Day 9: Bike along the Parks Highway from Denali Park to Nenana, a distance of 60 miles. Cloudy in the a.m., steady rain by afternoon. I stay in a hotel in Nenana, where the tripod for the Nenana Ice Classic is on display. Light traffic and flat.

Day 10: Bike along the Parks Highway from Nenana to Fairbanks, a distance of 60 miles. Light traffic but very hilly. Cloudy and rainy all day, but I only get wet (drenched) in the morning. Visit the Museum at the University of Alaska--Fairbanks (most excellent), and spend this and the next night at a youth hostel.

Day 11: In Fairbanks. Do laundry, eat well, check my E-Mail (courtesy of Internet Alaska), and go to the Tanana Valley State Fair. See the Independence Day fireworks (since there really is no nighttime on July 4th) and lots of snowmobile displays.

Day 12: Bike on the Richardson Highway from Fairbanks to Rika's Roadhouse, in Delta State Historical Park, a distance of 95 miles. Boy am I tired! Light traffic, a warm day with temperatures reaching the 70's, and mostly flat with light hills.

Day 13: Bike on the Richardson Highway from Rika's to an undeveloped camping spot by the Alyeska Pipeline, a distance of 65 miles. Very light traffic, but rain all afternoon and quite hilly most of the way. I visit Rika's Roadhouse in the morning, pipeline Pump Station 9 in the afternoon, and almost run into a moose in the road in the evening.

Day 14: Bike on the Richardson Highway to the Gulkana River Bridge, a distance of 85 miles. Cloudy and cool, in the 50's, but light traffic. Hills much of the way, giving way to a steady downhill by evening.

Day 15: Bike on the Richardson Highway from the Gulkana River Bridge to the Billy Mitchell State Rest Area, a distance of 80 miles. Not flat but not too hilly. A warm and sunny day with temperatures in the 70's, and light traffic, and a light wind, which is unusual from this part of the highway. The Wrangell Mtns. and Wrangell-St. Elias are visible from the highway, though I do not enter the park (access is limited and much out of my way).

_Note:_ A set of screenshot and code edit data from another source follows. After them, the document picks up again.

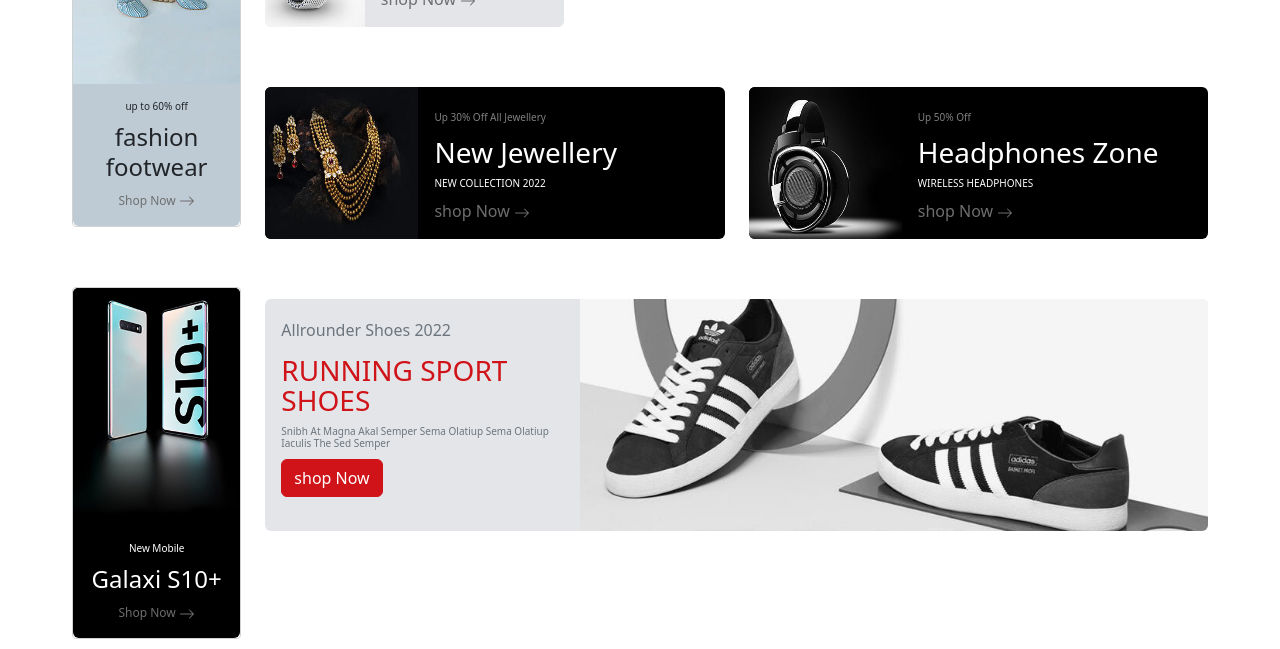
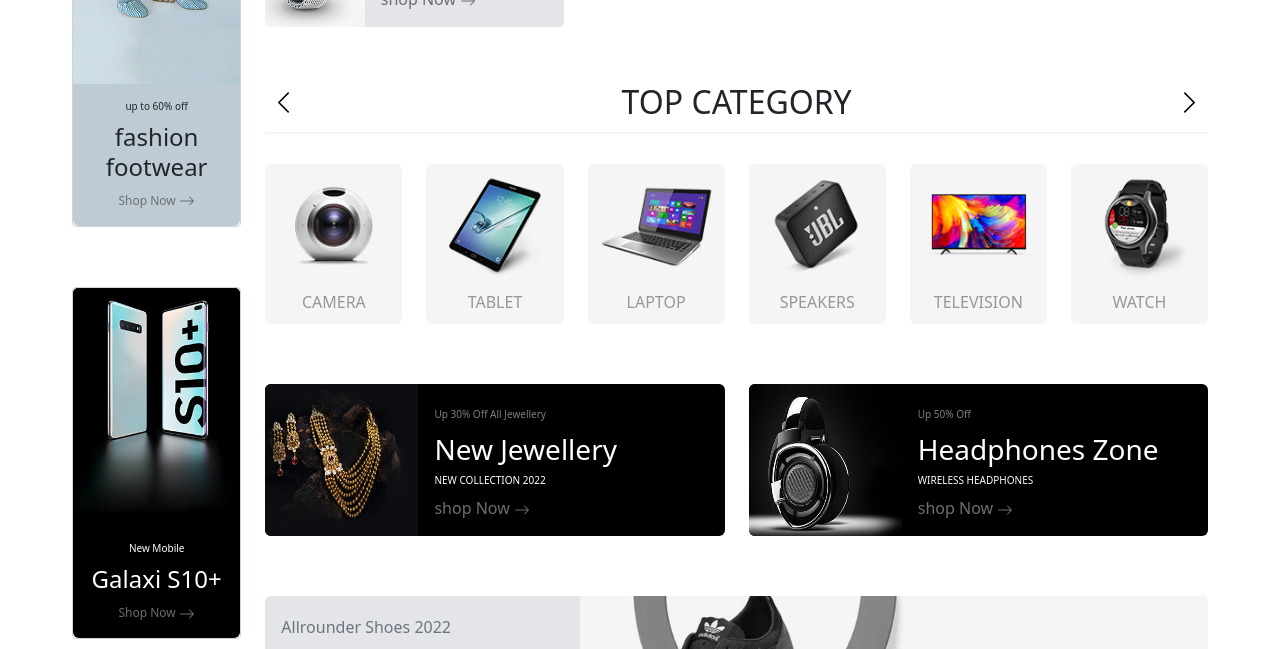
Before and after one commit to jppca/bootstrap-sass-exam, a website: page index.html in a window 1280 px wide. Shown: the part 936-1585 px from the top of the page. Drawn offline with Linux system fonts and the light colour scheme.

Commit message:
add carousel b4

```diff
--- /dev/null
+++ b/css/styles.b4.min.css
@@ -0,0 +1,104 @@
+/*
+Styles-Block-4
+*/
+
+/*
+-------------------------------------------------------
+Breakpoint - 375px
+*/
+.background-b4 {
+  background-color: white;
+  padding-top: 30px;
+  padding-bottom: 30px;
+}
+
+.wrapper-b4 {
+  overflow: hidden;
+}
+.wrapper-title-b4 {
+  text-align: center;
+  border-bottom: 2px solid #f5f5f5;
+  padding-bottom: 15px;
+  margin-bottom: 30px;
+  display: flex;
+  justify-content: space-between;
+  align-items: center;
+  flex-wrap: nowrap;
+}
+
+#btn-prev-b4{
+  margin: 0;
+  background-color: white;
+  border: none;
+
+}
+
+#btn-next-b4{
+  margin: 0;
+  background-color: white;
+  border: none;
+
+}
+
+.styles-link-b4{
+text-decoration: none;
+position: absolute;
+color: #979797;
+left: 50%;
+bottom: 10px;
+transform:translateX(-50%);
+transition: all .5s;
+}
+
+.styles-link-b4:hover{
+ color: #d01418;
+}
+
+.title-b4 {
+  margin: 0;
+}
+.carousel-b4 {
+  padding: 0;
+}
+
+.card-b4 {
+  min-height: 160px;
+  background-color: #f5f5f5;
+  border: none;
+}
+
+#custom-row-b4{
+display: inline-flex;
+flex-wrap: nowrap;
+transform: translateX(0px);
+transition: all .5s;
+}
+
+.custom-col-b4{
+  background-color: white;
+}
+
+/*
+ -------------------------------------------------------
+ Breakpoint - 768px
+ */
+
+@media screen and (min-width: 768px) {
+}
+
+/*
+ -------------------------------------------------------
+ Breakpoint - 1024px
+*/
+
+@media screen and (min-width: 1024px) {
+}
+
+/*
+ -------------------------------------------------------
+ Breakpoint - 1440px
+ */
+
+@media screen and (min-width: 1440px) {
+
+}
--- a/index.html
+++ b/index.html
@@ -12,6 +12,7 @@
   <link rel="stylesheet" href="./css/styles.side-bar.min.css">
   <link rel="stylesheet" href="./css/styles.b1.min.css">
   <link rel="stylesheet" href="./css/styles.b2.min.css">
+  <link rel="stylesheet" href="./css/styles.b4.min.css">
   <link rel="stylesheet" href="./css/styles.b5.min.css">
   <link rel="stylesheet" href="./css/styles.b8.min.css">
   <link rel="stylesheet" href="./css/styles.b9.min.css">
@@ -594,6 +595,99 @@
             </div>
           </section>
           <!-- ******************************* -->
+          <!--Block-4-->
+          <section class="background-b4">
+            <div class="wrapper-b4">
+              <div class="row mx-auto">
+                <div class="col p-0">
+                  <div class="wrapper-title-b4">
+                    <button href="" id="btn-prev-b4">
+                      <svg xmlns="http://www.w3.org/2000/svg" width="25" height="25" fill="currentColor" class="bi bi-chevron-left" viewBox="0 0 16 16">
+                        <path fill-rule="evenodd" d="M11.354 1.646a.5.5 0 0 1 0 .708L5.707 8l5.647 5.646a.5.5 0 0 1-.708.708l-6-6a.5.5 0 0 1 0-.708l6-6a.5.5 0 0 1 .708 0z"></path>
+                      </svg>
+                    </button>
+                    <h2 class="title-b4"> TOP CATEGORY</h2>
+                    <button href="" id="btn-next-b4">
+                      <svg xmlns="http://www.w3.org/2000/svg" width="25" height="25" fill="currentColor" class="bi bi-chevron-right" viewBox="0 0 16 16">
+                        <path fill-rule="evenodd" d="M4.646 1.646a.5.5 0 0 1 .708 0l6 6a.5.5 0 0 1 0 .708l-6 6a.5.5 0 0 1-.708-.708L10.293 8 4.646 2.354a.5.5 0 0 1 0-.708z"></path>
+                      </svg>
+                    </button>
+                  </div>
+                </div>
+              </div>
+              <div class="row" id="custom-row-b4" style="transform: translateX(0px);">
+                <div class="custom-col-b4 col-6 col-sm-6 col-md-4 col-lg-4 col-xl-2">
+                  <div class="card card-b4">
+                    <div class="card-img">
+                      <img src="./img/7_150x150.png" class="img-fluid">
+                    </div>
+                    <div class="card-img-overlay"> <a class="styles-link-b4" href=""> CAMERA </a></div>
+                  </div>
+                </div>
+                <div class="custom-col-b4 col-6 col-sm-6 col-md-4  col-lg-4 col-xl-2">
+                  <div class="card card-b4">
+                    <div class="card-img">
+                      <img src="./img/6_150x150.png" class="img-fluid">
+                    </div>
+                    <div class="card-img-overlay">
+                      <a class="styles-link-b4" href="">TABLET</a>
+                    </div>
+                  </div>
+                </div>
+                <div class="custom-col-b4 col-6 col-sm-6 col-md-4 col-lg-4 col-xl-2">
+                  <div class="card card-b4">
+                    <div class="card-img">
+                      <img src="./img/5_150x150.png" class="img-fluid">
+                    </div>
+                    <div class="card-img-overlay">
+                      <a class="styles-link-b4" href=""> LAPTOP </a>
+                    </div>
+                  </div>
+                </div>
+                <div class="custom-col-b4 col-6 col-sm-6 col-md-4 col-lg-4 col-xl-2">
+                  <div class="card card-b4">
+                    <div class="card-img">
+                      <img src="./img/4_150x150.png" class="img-fluid">
+                    </div>
+                    <div class="card-img-overlay">
+                      <a class="styles-link-b4" href=""> SPEAKERS </a>
+                    </div>
+                  </div>
+                </div>
+                <div class="custom-col-b4 col-6 col-sm-6 col-md-4 col-lg-4 col-xl-2">
+                  <div class="card card-b4">
+                    <div class="card-img">
+                      <img src="./img/3_150x150.png" class="img-fluid">
+                    </div>
+                    <div class="card-img-overlay">
+                      <a class="styles-link-b4" href="">TELEVISION </a>
+                    </div>
+                  </div>
+                </div>
+                <div class="custom-col-b4 col-6 col-sm-6 col-md-4 col-lg-4 col-xl-2">
+                  <div class="card card-b4">
+                    <div class="card-img">
+                      <img src="./img/2_150x150.png" class="img-fluid">
+                    </div>
+                    <div class="card-img-overlay">
+                      <a class="styles-link-b4" href=""> WATCH </a>
+                    </div>
+                  </div>
+                </div>
+                <div class="custom-col-b4 col-6 col-sm-6 col-md-4 col-lg-4 col-xl-2">
+                  <div class="card card-b4">
+                    <div class="card-img">
+                      <img src="./img/1_150x150.png" class="img-fluid">
+                    </div>
+                    <div class="card-img-overlay">
+                      <a class="styles-link-b4" href="">PHONE</a>
+                    </div>
+                  </div>
+                </div>
+              </div>
+            </div>
+          </section>
+          <!-- ******************************* -->
           <!--Block-5-->
           <section class="background-b5">
             <div class="wrapper-b5">
```
Also changed, not shown: img/1_150x150.png (added), img/2_150x150.png (added), img/3_150x150.png (added), img/4_150x150.png (added), img/5_150x150.png (added), img/6_150x150.png (added), img/7_150x150.png (added).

Day 16: Bike on the Richardson Highway from the Billy Mitchell State Rest Area to Valdez, a distance of 50 miles. Another mild day with light traffic. A steady climb to Thompson pass, and it's all downhill from there--a 4% grade for the first 6 or 7 miles. I visit Worthington Glacier in the morning and, in the afternoon, bike through Keystone Canyon and watch salmon spawn in a stream outside of Valdez.

Day 17: Take the ferry Tustamena, part of the Alaska Marine Highway System, to Seward. See puffins, sea otters, and harbor seals along the way; also a view of Columbia Glacier and Prince William Sound. I camp out on the Bay in Seward.

Day 18: Rest and shop in Seward. Buy gifts for my family. Visit the library!

Day 19: Bike on the Seward Highway from Seward to Bertha's Creek National Forest Campground, a distance of 65 miles. Heavy traffic--lots of weekenders travelling back to Anchorage--and narrow shoulders and construction makes this a harrowing ride. Sunny and mild temperatures, atypical for this time of year in the Kenai Peninsula. Moderately hilly and mostly uphill.

Day 20: Bike on the Seward Highway from Bertha's Creek to Anchorage, a distance of 65 miles. It's cloudy but I stay ahead of the rain. Mostly downhill until Turnagain Arm. I follow Turnagain Arm, which has steady 20-35 mph winds, for 35 miles or so. Fortunately, most of it is with the wind! I take a long hike in the Chugach National Forest in the morning, and visit a small, historic gold mine in the afternoon. I camp at a commercial campground.

Day 21: In Anchorage, I take a hotel (for the first time since Nenana), do my laundry, visit downtown, and prepare for the flight back. I have only $10 remaining from the $500 cash I took to Alaska, so everything but laundry goes on my American Express Card.

Day 22: (August 21) Ride the 5 miles from the hotel to the airport on a bike path along the Cook Arm; disassemble (not too much) my bicycle and fly home, this time losing four hours on the journey. I arrive in Atlanta at 9:30 and am greeted joyfully by my wife and son. The trip is over!